Housekeeping

Next chapter: Goal: Do better than “light” housekeeping | News

If you’re passionate about spring cleaning, ready to mix up that perfect mixture of vinegar and water to make those windows shine, if you can’t wait to tidy up the landscaping or clean up your woodwork, you have my admiration.

It’s my second spring as a retiree, and my house could use a little sprucing up, my landscaping a little tidying up, my woodwork a scrubbing.

I let light housekeeping become a permanent state. In fact, using the word “light” as a descriptor is more aspiration than reality.

Not what I thought that era would be like. I figured with all this time in the house and the kids out of the house for a few years now, our house would look like a bed and breakfast foyer, but somehow , I found other priorities than making that happen.

Like regularly hanging out in your pajamas until noon.

It’s not that I can’t clean in my pajamas. I’m just lazy. But also, my mind is as nimble as possible in the morning. It’s when I catch up on my emails, work on book scheduling and advertising, and come up with my best ideas — the ones that seem less than exceptional in the afternoon.

Since retiring seven years ago, Brian has done the vacuuming and most of the laundry, except for what I call the “specialty” loads. It’s the clothes with delicate fabrics and gross stains that require the kind of TLC that Brian won’t provide. He prefers to collect all the dirty clothes and stuff them into the machine.

He’s the Bobby Knight of laundry. No matter the fabric, stains or colors, dirty clothes are all meant to weigh heavy. Then he turns up the heat in the dryer.
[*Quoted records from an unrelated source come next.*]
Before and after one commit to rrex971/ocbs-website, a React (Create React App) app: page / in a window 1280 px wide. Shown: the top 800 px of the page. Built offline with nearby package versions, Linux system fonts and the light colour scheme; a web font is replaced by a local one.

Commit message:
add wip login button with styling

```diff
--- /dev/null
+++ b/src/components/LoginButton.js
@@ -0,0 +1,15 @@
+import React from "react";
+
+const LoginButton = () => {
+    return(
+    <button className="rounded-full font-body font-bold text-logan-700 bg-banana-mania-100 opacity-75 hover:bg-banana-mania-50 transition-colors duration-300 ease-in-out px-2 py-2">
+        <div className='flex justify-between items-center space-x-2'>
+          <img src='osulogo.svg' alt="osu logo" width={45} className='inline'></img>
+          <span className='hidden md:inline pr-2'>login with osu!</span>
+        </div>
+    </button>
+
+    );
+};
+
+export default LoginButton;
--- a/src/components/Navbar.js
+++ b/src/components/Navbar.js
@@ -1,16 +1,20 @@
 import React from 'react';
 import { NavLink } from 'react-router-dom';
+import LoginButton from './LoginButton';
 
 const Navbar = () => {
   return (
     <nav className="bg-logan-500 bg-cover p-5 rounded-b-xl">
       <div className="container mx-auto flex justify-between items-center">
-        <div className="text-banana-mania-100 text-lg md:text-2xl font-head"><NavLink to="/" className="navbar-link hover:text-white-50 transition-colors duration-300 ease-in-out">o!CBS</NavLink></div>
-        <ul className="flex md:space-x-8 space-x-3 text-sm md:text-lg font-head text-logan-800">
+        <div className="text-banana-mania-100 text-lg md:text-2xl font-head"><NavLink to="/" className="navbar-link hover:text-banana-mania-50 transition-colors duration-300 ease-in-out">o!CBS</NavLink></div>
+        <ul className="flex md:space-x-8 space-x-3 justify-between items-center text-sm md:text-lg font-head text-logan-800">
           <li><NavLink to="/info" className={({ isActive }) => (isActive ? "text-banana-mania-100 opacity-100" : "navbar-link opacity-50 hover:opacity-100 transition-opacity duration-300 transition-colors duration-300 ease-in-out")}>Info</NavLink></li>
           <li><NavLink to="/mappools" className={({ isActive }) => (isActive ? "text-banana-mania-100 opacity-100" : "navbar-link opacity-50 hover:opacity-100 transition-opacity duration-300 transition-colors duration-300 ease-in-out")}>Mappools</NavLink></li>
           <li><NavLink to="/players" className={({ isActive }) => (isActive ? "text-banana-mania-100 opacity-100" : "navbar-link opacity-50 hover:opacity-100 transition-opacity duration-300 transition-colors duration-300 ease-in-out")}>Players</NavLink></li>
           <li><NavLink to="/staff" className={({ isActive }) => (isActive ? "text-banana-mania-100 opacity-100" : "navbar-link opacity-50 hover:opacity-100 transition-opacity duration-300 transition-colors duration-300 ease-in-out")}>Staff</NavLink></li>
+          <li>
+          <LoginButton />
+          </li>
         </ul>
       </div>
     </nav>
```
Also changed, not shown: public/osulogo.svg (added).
Brian is gruff with our laundry and makes no exceptions for fabrics that need a little more encouragement to be clean than, say, poly-blends. It’s like he’s lecturing on sweatshirts and dress pants, church clothes and underwear. “You will all get along. That goes for you lightweights. And for you with special instructions on your labels – keep dreaming. Nobody’s a VIP in this loadout, got it? »

That’s why I take some things out before he gets there. You know, the delicates and hand-washable ones that need a little help. Some of us need more practical support than others. Call me the good laundry cop at his bad.

But dust off? Brian doesn’t dust. I’m not very good at making beds unless someone comes. If so, this is the game, with piles of dressy pillows meant to spruce up ordinary beds.

Today I surprised myself. I took some of my usual morning writing time to thoroughly clean the fridge and freezer, as well as reline the fridge shelves with plastic to spruce up the aging surfaces.

Martha Stewart would be horrified to see what I had in there to throw away. It was equivalent to a kitchen garbage bag full of bulky containers and overgrown food scraps. But the end result is absolutely beautiful: pretty bowls of oranges and apples; the cheeses are all lined up in their drawer with the cheese sticks neatly separated from their perforations for easy grip.

Even the potatoes lie comfortably in single file in their mesh bag with a suite, uh, drawer to themselves.

We can even see what’s in the freezer by looking at puzzle pieces of partial bags of fries and tater tots, fuzzy frozen strawberries, and cartons of low-calorie frozen dinners.

When I finished, I needed a nap. It was 9 a.m.

But I have to sweep and mop the floors, dress the kitchen and dining room tables with tablecloths and centerpieces. After all, it’s Saturday, and the ladies from the church are coming tomorrow for a dinner meeting.

I keep opening and closing the fridge door for inspiration, and to remind myself that I can do it! What happened to the lady who wanted to open a B&B nine years ago when she wrote her first book?

I don’t know why I became so, shall we say, relaxed about housekeeping. I always thought I would accomplish a lot if only I had the time. But 15 months after my retirement, I now know that now is not the time. There are just other things I would rather do.

Like writing this column.

It’s time to get back to it and destroy this kitchen. Then I have to make sure I have everything put away for Christmas. It’s almost Easter.

Donna Cronk, retired Courier-Times Neighbors editor, writes Next Chapter for the weekend’s second and fourth editions. She is the author of the 2022 memoir, “There’s a Clydesdale in the Attic: Thoughts on Holding On and Letting Go”. It is available on Amazon and from the author. Connect with her at [email protected]

Donna Cronk, retired Courier-Times Neighbors editor, writes Next Chapter for the weekend’s second and fourth editions. She is the author of the 2022 memoir, “There’s a Clydesdale in the Attic: Thoughts on Holding On and Letting Go”. It is available on Amazon and from the author. Connect with her at [email protected]